◆ Task instructions ◆
Which lines of the data below contain "shown"? Please show them all.

[Opening Input material section]

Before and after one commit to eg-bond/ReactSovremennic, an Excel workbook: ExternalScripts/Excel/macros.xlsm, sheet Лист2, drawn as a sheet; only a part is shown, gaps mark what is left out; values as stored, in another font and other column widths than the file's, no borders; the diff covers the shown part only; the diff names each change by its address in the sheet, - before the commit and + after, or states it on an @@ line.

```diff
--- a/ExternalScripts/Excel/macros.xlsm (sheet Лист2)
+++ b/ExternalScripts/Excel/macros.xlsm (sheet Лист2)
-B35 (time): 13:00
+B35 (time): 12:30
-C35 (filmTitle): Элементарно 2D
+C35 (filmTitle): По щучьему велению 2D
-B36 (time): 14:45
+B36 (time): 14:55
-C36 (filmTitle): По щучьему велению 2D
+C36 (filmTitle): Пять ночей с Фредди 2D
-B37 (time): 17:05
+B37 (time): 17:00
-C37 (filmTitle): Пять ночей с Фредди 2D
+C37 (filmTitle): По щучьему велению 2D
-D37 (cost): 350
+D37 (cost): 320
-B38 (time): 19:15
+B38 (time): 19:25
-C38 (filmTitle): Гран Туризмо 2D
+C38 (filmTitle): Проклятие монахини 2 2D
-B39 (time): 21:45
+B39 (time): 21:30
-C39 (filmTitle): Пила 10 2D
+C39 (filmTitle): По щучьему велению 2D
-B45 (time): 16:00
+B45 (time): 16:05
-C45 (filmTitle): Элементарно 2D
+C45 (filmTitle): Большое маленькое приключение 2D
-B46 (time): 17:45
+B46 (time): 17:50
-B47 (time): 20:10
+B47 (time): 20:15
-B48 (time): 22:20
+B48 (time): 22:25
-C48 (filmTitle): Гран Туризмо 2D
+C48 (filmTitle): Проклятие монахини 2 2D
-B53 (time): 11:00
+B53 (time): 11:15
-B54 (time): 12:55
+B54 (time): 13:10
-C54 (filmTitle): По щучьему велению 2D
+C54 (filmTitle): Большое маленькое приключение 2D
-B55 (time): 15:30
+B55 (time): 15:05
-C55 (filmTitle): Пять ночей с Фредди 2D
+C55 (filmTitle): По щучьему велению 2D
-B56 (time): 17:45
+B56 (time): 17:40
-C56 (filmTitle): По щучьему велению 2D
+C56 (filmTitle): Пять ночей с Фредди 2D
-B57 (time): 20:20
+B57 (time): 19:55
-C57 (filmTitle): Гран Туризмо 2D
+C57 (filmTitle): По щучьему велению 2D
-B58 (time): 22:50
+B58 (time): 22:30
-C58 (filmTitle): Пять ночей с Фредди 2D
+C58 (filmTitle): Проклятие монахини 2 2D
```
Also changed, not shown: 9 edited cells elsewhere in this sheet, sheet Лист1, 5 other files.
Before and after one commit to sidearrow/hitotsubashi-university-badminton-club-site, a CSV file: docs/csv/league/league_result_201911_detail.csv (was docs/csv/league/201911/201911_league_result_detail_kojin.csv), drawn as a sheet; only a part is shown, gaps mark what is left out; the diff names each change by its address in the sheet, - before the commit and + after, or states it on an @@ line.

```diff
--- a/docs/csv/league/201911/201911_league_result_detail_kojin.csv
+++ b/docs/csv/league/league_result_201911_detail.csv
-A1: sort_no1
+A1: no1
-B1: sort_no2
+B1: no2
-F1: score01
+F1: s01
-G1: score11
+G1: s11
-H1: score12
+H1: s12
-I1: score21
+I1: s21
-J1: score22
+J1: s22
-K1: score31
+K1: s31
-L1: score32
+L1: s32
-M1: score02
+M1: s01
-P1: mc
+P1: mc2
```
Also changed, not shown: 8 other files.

[Closing Input material section]

◆ Exercise output ◆
Before and after one commit to eg-bond/ReactSovremennic, an Excel workbook: ExternalScripts/Excel/macros.xlsm, sheet Лист2, drawn as a sheet; only a part is shown, gaps mark what is left out; values as stored, in another font and other column widths than the file's, no borders; the diff covers the shown part only; the diff names each change by its address in the sheet, - before the commit and + after, or states it on an @@ line.
Also changed, not shown: 9 edited cells elsewhere in this sheet, sheet Лист1, 5 other files.
Before and after one commit to sidearrow/hitotsubashi-university-badminton-club-site, a CSV file: docs/csv/league/league_result_201911_detail.csv (was docs/csv/league/201911/201911_league_result_detail_kojin.csv), drawn as a sheet; only a part is shown, gaps mark what is left out; the diff names each change by its address in the sheet, - before the commit and + after, or states it on an @@ line.
Also changed, not shown: 8 other files.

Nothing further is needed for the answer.